Make an exact copy of all the records.

Data entries:

-.-.-

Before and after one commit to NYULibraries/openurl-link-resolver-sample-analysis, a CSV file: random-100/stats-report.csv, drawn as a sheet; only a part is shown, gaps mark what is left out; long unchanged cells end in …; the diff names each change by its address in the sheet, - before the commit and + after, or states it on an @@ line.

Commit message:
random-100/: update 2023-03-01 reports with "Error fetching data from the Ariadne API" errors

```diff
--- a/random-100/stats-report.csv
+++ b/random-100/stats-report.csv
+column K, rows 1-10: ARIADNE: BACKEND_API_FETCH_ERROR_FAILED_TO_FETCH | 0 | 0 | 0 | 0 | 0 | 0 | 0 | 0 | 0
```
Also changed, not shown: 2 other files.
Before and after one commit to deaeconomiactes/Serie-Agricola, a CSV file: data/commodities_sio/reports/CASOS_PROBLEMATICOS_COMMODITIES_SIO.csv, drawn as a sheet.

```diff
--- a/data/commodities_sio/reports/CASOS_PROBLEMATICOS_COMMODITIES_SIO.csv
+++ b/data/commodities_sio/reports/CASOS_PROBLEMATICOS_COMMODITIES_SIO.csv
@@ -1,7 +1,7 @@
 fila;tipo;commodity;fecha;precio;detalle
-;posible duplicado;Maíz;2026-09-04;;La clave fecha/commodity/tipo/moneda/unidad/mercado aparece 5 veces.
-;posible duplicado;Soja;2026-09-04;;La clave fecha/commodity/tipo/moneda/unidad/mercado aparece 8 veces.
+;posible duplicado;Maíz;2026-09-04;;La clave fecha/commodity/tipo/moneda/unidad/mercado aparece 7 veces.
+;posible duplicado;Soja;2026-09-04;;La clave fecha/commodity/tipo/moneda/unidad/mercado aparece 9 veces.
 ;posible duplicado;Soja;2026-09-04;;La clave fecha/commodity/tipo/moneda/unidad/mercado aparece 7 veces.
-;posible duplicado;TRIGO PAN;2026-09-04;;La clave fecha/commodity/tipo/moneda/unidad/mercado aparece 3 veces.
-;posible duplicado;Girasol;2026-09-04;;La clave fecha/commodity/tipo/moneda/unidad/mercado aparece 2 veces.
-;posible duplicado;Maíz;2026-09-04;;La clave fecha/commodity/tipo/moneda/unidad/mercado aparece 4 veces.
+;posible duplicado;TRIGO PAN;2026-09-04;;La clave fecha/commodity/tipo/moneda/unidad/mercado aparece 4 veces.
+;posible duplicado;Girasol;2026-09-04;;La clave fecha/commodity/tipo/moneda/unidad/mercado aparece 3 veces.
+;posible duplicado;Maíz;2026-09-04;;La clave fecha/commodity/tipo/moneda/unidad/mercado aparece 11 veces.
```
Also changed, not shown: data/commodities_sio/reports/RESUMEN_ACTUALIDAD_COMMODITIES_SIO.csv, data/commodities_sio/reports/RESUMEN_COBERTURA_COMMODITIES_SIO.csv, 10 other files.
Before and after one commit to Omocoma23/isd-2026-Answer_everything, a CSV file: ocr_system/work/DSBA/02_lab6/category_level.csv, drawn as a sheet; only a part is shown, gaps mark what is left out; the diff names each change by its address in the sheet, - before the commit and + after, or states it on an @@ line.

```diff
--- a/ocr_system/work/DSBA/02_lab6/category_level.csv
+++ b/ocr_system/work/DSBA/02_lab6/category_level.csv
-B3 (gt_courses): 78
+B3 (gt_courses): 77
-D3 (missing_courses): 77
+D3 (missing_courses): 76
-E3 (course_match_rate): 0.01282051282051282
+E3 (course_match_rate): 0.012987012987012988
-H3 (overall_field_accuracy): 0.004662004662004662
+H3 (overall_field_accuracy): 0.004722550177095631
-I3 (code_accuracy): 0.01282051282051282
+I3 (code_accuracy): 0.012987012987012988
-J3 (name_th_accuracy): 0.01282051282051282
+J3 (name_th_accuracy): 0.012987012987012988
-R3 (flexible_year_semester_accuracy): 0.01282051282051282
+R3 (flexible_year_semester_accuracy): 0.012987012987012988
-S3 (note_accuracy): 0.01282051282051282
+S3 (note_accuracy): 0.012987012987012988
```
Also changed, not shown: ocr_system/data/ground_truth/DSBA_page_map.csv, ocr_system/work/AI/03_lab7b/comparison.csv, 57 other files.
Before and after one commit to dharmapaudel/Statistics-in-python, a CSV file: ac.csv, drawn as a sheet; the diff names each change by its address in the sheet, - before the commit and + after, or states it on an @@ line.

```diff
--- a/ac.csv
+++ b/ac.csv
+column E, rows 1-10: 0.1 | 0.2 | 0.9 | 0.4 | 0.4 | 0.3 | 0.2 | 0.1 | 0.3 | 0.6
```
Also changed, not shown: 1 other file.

-.-.-

## TASK SOLUTION
Before and after one commit to NYULibraries/openurl-link-resolver-sample-analysis, a CSV file: random-100/stats-report.csv, drawn as a sheet; only a part is shown, gaps mark what is left out; long unchanged cells end in …; the diff names each change by its address in the sheet, - before the commit and + after, or states it on an @@ line.

Commit message:
random-100/: update 2023-03-01 reports with "Error fetching data from the Ariadne API" errors

```diff
--- a/random-100/stats-report.csv
+++ b/random-100/stats-report.csv
+column K, rows 1-10: ARIADNE: BACKEND_API_FETCH_ERROR_FAILED_TO_FETCH | 0 | 0 | 0 | 0 | 0 | 0 | 0 | 0 | 0
```
Also changed, not shown: 2 other files.
Before and after one commit to deaeconomiactes/Serie-Agricola, a CSV file: data/commodities_sio/reports/CASOS_PROBLEMATICOS_COMMODITIES_SIO.csv, drawn as a sheet.

```diff
--- a/data/commodities_sio/reports/CASOS_PROBLEMATICOS_COMMODITIES_SIO.csv
+++ b/data/commodities_sio/reports/CASOS_PROBLEMATICOS_COMMODITIES_SIO.csv
@@ -1,7 +1,7 @@
 fila;tipo;commodity;fecha;precio;detalle
-;posible duplicado;Maíz;2026-09-04;;La clave fecha/commodity/tipo/moneda/unidad/mercado aparece 5 veces.
-;posible duplicado;Soja;2026-09-04;;La clave fecha/commodity/tipo/moneda/unidad/mercado aparece 8 veces.
+;posible duplicado;Maíz;2026-09-04;;La clave fecha/commodity/tipo/moneda/unidad/mercado aparece 7 veces.
+;posible duplicado;Soja;2026-09-04;;La clave fecha/commodity/tipo/moneda/unidad/mercado aparece 9 veces.
 ;posible duplicado;Soja;2026-09-04;;La clave fecha/commodity/tipo/moneda/unidad/mercado aparece 7 veces.
-;posible duplicado;TRIGO PAN;2026-09-04;;La clave fecha/commodity/tipo/moneda/unidad/mercado aparece 3 veces.
-;posible duplicado;Girasol;2026-09-04;;La clave fecha/commodity/tipo/moneda/unidad/mercado aparece 2 veces.
-;posible duplicado;Maíz;2026-09-04;;La clave fecha/commodity/tipo/moneda/unidad/mercado aparece 4 veces.
+;posible duplicado;TRIGO PAN;2026-09-04;;La clave fecha/commodity/tipo/moneda/unidad/mercado aparece 4 veces.
+;posible duplicado;Girasol;2026-09-04;;La clave fecha/commodity/tipo/moneda/unidad/mercado aparece 3 veces.
+;posible duplicado;Maíz;2026-09-04;;La clave fecha/commodity/tipo/moneda/unidad/mercado aparece 11 veces.
```
Also changed, not shown: data/commodities_sio/reports/RESUMEN_ACTUALIDAD_COMMODITIES_SIO.csv, data/commodities_sio/reports/RESUMEN_COBERTURA_COMMODITIES_SIO.csv, 10 other files.
Before and after one commit to Omocoma23/isd-2026-Answer_everything, a CSV file: ocr_system/work/DSBA/02_lab6/category_level.csv, drawn as a sheet; only a part is shown, gaps mark what is left out; the diff names each change by its address in the sheet, - before the commit and + after, or states it on an @@ line.

```diff
--- a/ocr_system/work/DSBA/02_lab6/category_level.csv
+++ b/ocr_system/work/DSBA/02_lab6/category_level.csv
-B3 (gt_courses): 78
+B3 (gt_courses): 77
-D3 (missing_courses): 77
+D3 (missing_courses): 76
-E3 (course_match_rate): 0.01282051282051282
+E3 (course_match_rate): 0.012987012987012988
-H3 (overall_field_accuracy): 0.004662004662004662
+H3 (overall_field_accuracy): 0.004722550177095631
-I3 (code_accuracy): 0.01282051282051282
+I3 (code_accuracy): 0.012987012987012988
-J3 (name_th_accuracy): 0.01282051282051282
+J3 (name_th_accuracy): 0.012987012987012988
-R3 (flexible_year_semester_accuracy): 0.01282051282051282
+R3 (flexible_year_semester_accuracy): 0.012987012987012988
-S3 (note_accuracy): 0.01282051282051282
+S3 (note_accuracy): 0.012987012987012988
```
Also changed, not shown: ocr_system/data/ground_truth/DSBA_page_map.csv, ocr_system/work/AI/03_lab7b/comparison.csv, 57 other files.
Before and after one commit to dharmapaudel/Statistics-in-python, a CSV file: ac.csv, drawn as a sheet; the diff names each change by its address in the sheet, - before the commit and + after, or states it on an @@ line.

```diff
--- a/ac.csv
+++ b/ac.csv
+column E, rows 1-10: 0.1 | 0.2 | 0.9 | 0.4 | 0.4 | 0.3 | 0.2 | 0.1 | 0.3 | 0.6
```
Also changed, not shown: 1 other file.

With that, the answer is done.